> _ABOUT THIS TASK_
Down to the last line, repeat the entries exactly and drop any image.

○ ○ ○ ○ ○ ○ ○

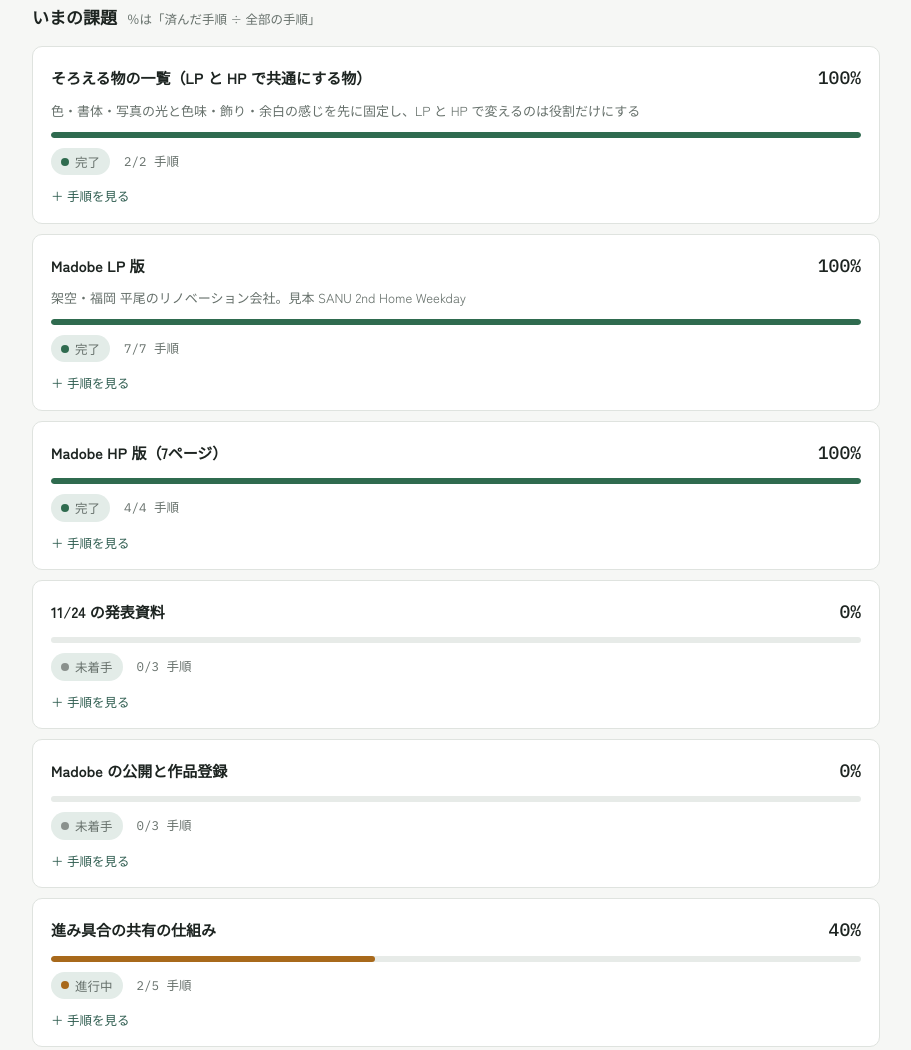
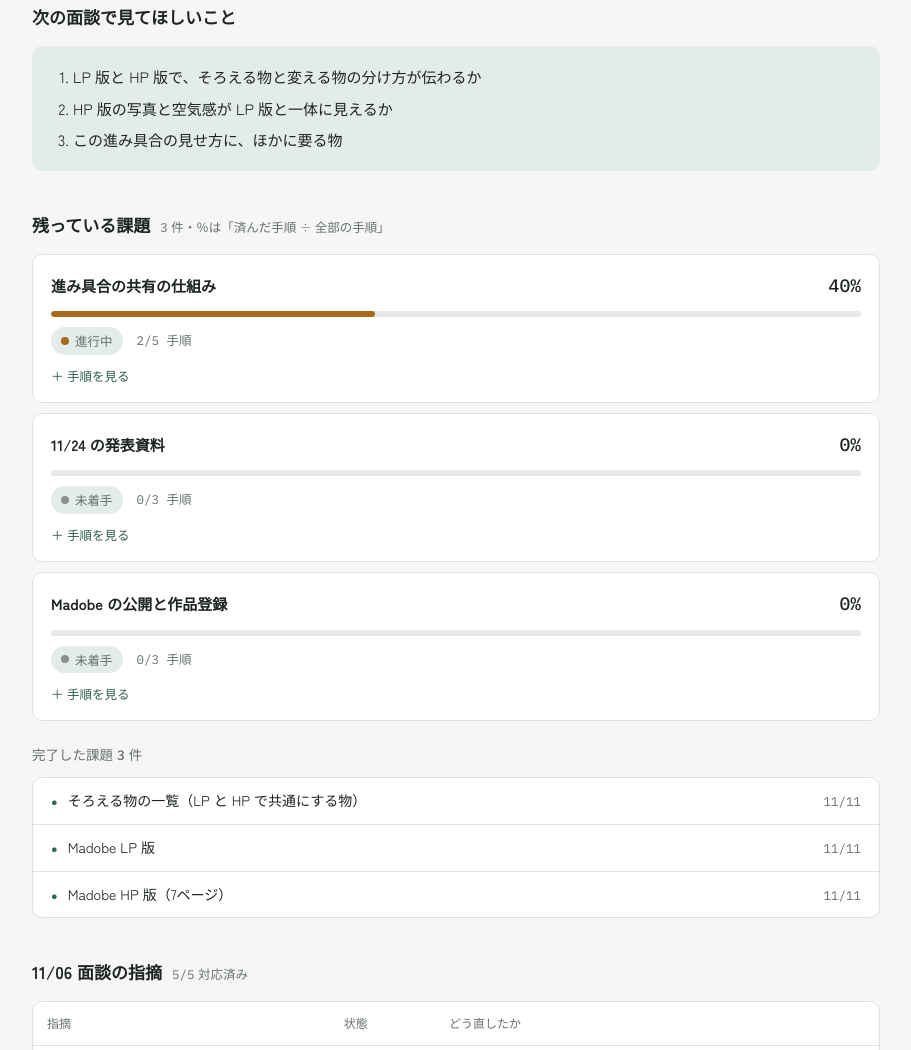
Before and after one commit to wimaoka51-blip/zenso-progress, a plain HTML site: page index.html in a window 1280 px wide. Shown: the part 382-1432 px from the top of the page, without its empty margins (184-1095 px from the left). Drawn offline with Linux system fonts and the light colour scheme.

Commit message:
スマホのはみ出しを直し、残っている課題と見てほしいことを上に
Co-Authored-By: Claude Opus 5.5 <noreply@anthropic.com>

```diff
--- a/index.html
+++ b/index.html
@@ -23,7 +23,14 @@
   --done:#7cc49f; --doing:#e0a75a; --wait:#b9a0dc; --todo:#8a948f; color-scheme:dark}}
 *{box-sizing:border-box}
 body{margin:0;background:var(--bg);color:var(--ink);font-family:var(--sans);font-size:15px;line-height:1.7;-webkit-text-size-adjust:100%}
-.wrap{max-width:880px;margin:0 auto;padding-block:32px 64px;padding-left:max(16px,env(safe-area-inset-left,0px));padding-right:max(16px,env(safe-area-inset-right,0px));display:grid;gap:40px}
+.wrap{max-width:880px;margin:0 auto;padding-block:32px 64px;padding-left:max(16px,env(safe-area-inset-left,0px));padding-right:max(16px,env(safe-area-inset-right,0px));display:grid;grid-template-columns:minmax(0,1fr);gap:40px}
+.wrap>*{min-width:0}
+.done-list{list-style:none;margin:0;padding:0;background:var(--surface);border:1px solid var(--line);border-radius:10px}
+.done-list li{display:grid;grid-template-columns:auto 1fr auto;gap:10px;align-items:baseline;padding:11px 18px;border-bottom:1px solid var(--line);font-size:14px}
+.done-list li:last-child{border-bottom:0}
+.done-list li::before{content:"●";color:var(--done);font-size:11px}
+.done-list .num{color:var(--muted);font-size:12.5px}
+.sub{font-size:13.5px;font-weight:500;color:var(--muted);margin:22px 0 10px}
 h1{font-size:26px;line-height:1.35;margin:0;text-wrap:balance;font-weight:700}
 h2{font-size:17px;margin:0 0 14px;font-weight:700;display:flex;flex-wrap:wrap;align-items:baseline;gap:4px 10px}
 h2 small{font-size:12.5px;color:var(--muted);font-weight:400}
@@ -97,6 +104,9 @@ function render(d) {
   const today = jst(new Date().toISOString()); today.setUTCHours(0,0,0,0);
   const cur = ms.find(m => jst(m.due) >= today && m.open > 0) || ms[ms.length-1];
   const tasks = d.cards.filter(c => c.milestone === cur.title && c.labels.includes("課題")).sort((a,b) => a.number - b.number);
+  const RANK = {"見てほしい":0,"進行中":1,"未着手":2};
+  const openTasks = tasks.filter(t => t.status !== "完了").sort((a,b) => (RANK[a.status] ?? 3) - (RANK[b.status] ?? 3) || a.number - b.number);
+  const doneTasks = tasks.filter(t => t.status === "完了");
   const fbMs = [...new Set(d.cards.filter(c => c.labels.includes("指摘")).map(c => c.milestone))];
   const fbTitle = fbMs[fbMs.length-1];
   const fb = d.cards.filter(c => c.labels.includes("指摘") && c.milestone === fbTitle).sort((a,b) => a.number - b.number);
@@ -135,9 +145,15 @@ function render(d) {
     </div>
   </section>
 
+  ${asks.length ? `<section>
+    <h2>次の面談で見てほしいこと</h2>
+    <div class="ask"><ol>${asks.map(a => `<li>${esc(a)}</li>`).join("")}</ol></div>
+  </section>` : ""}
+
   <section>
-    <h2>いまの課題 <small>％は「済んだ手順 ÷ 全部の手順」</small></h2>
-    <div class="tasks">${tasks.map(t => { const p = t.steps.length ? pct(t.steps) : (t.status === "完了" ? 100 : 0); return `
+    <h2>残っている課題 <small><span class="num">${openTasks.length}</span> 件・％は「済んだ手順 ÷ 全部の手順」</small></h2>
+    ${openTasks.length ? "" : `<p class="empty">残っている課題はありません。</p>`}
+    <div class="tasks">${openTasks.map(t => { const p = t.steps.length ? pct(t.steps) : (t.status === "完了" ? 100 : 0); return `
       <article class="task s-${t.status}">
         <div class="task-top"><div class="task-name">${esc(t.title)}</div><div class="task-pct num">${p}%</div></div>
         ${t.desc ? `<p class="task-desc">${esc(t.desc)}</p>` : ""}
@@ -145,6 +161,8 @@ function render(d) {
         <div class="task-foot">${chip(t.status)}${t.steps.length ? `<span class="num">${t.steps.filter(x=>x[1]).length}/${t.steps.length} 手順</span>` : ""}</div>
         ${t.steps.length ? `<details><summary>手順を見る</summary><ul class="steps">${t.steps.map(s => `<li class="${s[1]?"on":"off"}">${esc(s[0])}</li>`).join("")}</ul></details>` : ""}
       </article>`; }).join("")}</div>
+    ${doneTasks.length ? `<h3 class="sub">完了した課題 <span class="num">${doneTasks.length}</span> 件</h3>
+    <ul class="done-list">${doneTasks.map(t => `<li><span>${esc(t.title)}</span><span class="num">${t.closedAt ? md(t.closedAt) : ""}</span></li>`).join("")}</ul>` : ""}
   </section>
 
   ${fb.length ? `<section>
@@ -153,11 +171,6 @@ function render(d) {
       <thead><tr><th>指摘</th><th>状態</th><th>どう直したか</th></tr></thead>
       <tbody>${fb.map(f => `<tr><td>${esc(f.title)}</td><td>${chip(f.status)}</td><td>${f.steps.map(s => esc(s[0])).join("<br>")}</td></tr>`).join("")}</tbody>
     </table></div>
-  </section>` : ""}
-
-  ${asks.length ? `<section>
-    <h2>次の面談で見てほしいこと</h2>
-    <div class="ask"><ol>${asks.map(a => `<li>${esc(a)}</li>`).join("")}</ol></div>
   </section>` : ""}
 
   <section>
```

○ ○ ○ ○ ○ ○ ○

> _ANSWER BOX_
Before and after one commit to wimaoka51-blip/zenso-progress, a plain HTML site: page index.html in a window 1280 px wide. Shown: the part 382-1432 px from the top of the page, without its empty margins (184-1095 px from the left). Drawn offline with Linux system fonts and the light colour scheme.

Commit message:
スマホのはみ出しを直し、残っている課題と見てほしいことを上に
Co-Authored-By: Claude Opus 5.5 <noreply@anthropic.com>

```diff
--- a/index.html
+++ b/index.html
@@ -23,7 +23,14 @@
   --done:#7cc49f; --doing:#e0a75a; --wait:#b9a0dc; --todo:#8a948f; color-scheme:dark}}
 *{box-sizing:border-box}
 body{margin:0;background:var(--bg);color:var(--ink);font-family:var(--sans);font-size:15px;line-height:1.7;-webkit-text-size-adjust:100%}
-.wrap{max-width:880px;margin:0 auto;padding-block:32px 64px;padding-left:max(16px,env(safe-area-inset-left,0px));padding-right:max(16px,env(safe-area-inset-right,0px));display:grid;gap:40px}
+.wrap{max-width:880px;margin:0 auto;padding-block:32px 64px;padding-left:max(16px,env(safe-area-inset-left,0px));padding-right:max(16px,env(safe-area-inset-right,0px));display:grid;grid-template-columns:minmax(0,1fr);gap:40px}
+.wrap>*{min-width:0}
+.done-list{list-style:none;margin:0;padding:0;background:var(--surface);border:1px solid var(--line);border-radius:10px}
+.done-list li{display:grid;grid-template-columns:auto 1fr auto;gap:10px;align-items:baseline;padding:11px 18px;border-bottom:1px solid var(--line);font-size:14px}
+.done-list li:last-child{border-bottom:0}
+.done-list li::before{content:"●";color:var(--done);font-size:11px}
+.done-list .num{color:var(--muted);font-size:12.5px}
+.sub{font-size:13.5px;font-weight:500;color:var(--muted);margin:22px 0 10px}
 h1{font-size:26px;line-height:1.35;margin:0;text-wrap:balance;font-weight:700}
 h2{font-size:17px;margin:0 0 14px;font-weight:700;display:flex;flex-wrap:wrap;align-items:baseline;gap:4px 10px}
 h2 small{font-size:12.5px;color:var(--muted);font-weight:400}
@@ -97,6 +104,9 @@ function render(d) {
   const today = jst(new Date().toISOString()); today.setUTCHours(0,0,0,0);
   const cur = ms.find(m => jst(m.due) >= today && m.open > 0) || ms[ms.length-1];
   const tasks = d.cards.filter(c => c.milestone === cur.title && c.labels.includes("課題")).sort((a,b) => a.number - b.number);
+  const RANK = {"見てほしい":0,"進行中":1,"未着手":2};
+  const openTasks = tasks.filter(t => t.status !== "完了").sort((a,b) => (RANK[a.status] ?? 3) - (RANK[b.status] ?? 3) || a.number - b.number);
+  const doneTasks = tasks.filter(t => t.status === "完了");
   const fbMs = [...new Set(d.cards.filter(c => c.labels.includes("指摘")).map(c => c.milestone))];
   const fbTitle = fbMs[fbMs.length-1];
   const fb = d.cards.filter(c => c.labels.includes("指摘") && c.milestone === fbTitle).sort((a,b) => a.number - b.number);
@@ -135,9 +145,15 @@ function render(d) {
     </div>
   </section>
 
+  ${asks.length ? `<section>
+    <h2>次の面談で見てほしいこと</h2>
+    <div class="ask"><ol>${asks.map(a => `<li>${esc(a)}</li>`).join("")}</ol></div>
+  </section>` : ""}
+
   <section>
-    <h2>いまの課題 <small>％は「済んだ手順 ÷ 全部の手順」</small></h2>
-    <div class="tasks">${tasks.map(t => { const p = t.steps.length ? pct(t.steps) : (t.status === "完了" ? 100 : 0); return `
+    <h2>残っている課題 <small><span class="num">${openTasks.length}</span> 件・％は「済んだ手順 ÷ 全部の手順」</small></h2>
+    ${openTasks.length ? "" : `<p class="empty">残っている課題はありません。</p>`}
+    <div class="tasks">${openTasks.map(t => { const p = t.steps.length ? pct(t.steps) : (t.status === "完了" ? 100 : 0); return `
       <article class="task s-${t.status}">
         <div class="task-top"><div class="task-name">${esc(t.title)}</div><div class="task-pct num">${p}%</div></div>
         ${t.desc ? `<p class="task-desc">${esc(t.desc)}</p>` : ""}
@@ -145,6 +161,8 @@ function render(d) {
         <div class="task-foot">${chip(t.status)}${t.steps.length ? `<span class="num">${t.steps.filter(x=>x[1]).length}/${t.steps.length} 手順</span>` : ""}</div>
         ${t.steps.length ? `<details><summary>手順を見る</summary><ul class="steps">${t.steps.map(s => `<li class="${s[1]?"on":"off"}">${esc(s[0])}</li>`).join("")}</ul></details>` : ""}
       </article>`; }).join("")}</div>
+    ${doneTasks.length ? `<h3 class="sub">完了した課題 <span class="num">${doneTasks.length}</span> 件</h3>
+    <ul class="done-list">${doneTasks.map(t => `<li><span>${esc(t.title)}</span><span class="num">${t.closedAt ? md(t.closedAt) : ""}</span></li>`).join("")}</ul>` : ""}
   </section>
 
   ${fb.length ? `<section>
@@ -153,11 +171,6 @@ function render(d) {
       <thead><tr><th>指摘</th><th>状態</th><th>どう直したか</th></tr></thead>
       <tbody>${fb.map(f => `<tr><td>${esc(f.title)}</td><td>${chip(f.status)}</td><td>${f.steps.map(s => esc(s[0])).join("<br>")}</td></tr>`).join("")}</tbody>
     </table></div>
-  </section>` : ""}
-
-  ${asks.length ? `<section>
-    <h2>次の面談で見てほしいこと</h2>
-    <div class="ask"><ol>${asks.map(a => `<li>${esc(a)}</li>`).join("")}</ol></div>
   </section>` : ""}
 
   <section>
```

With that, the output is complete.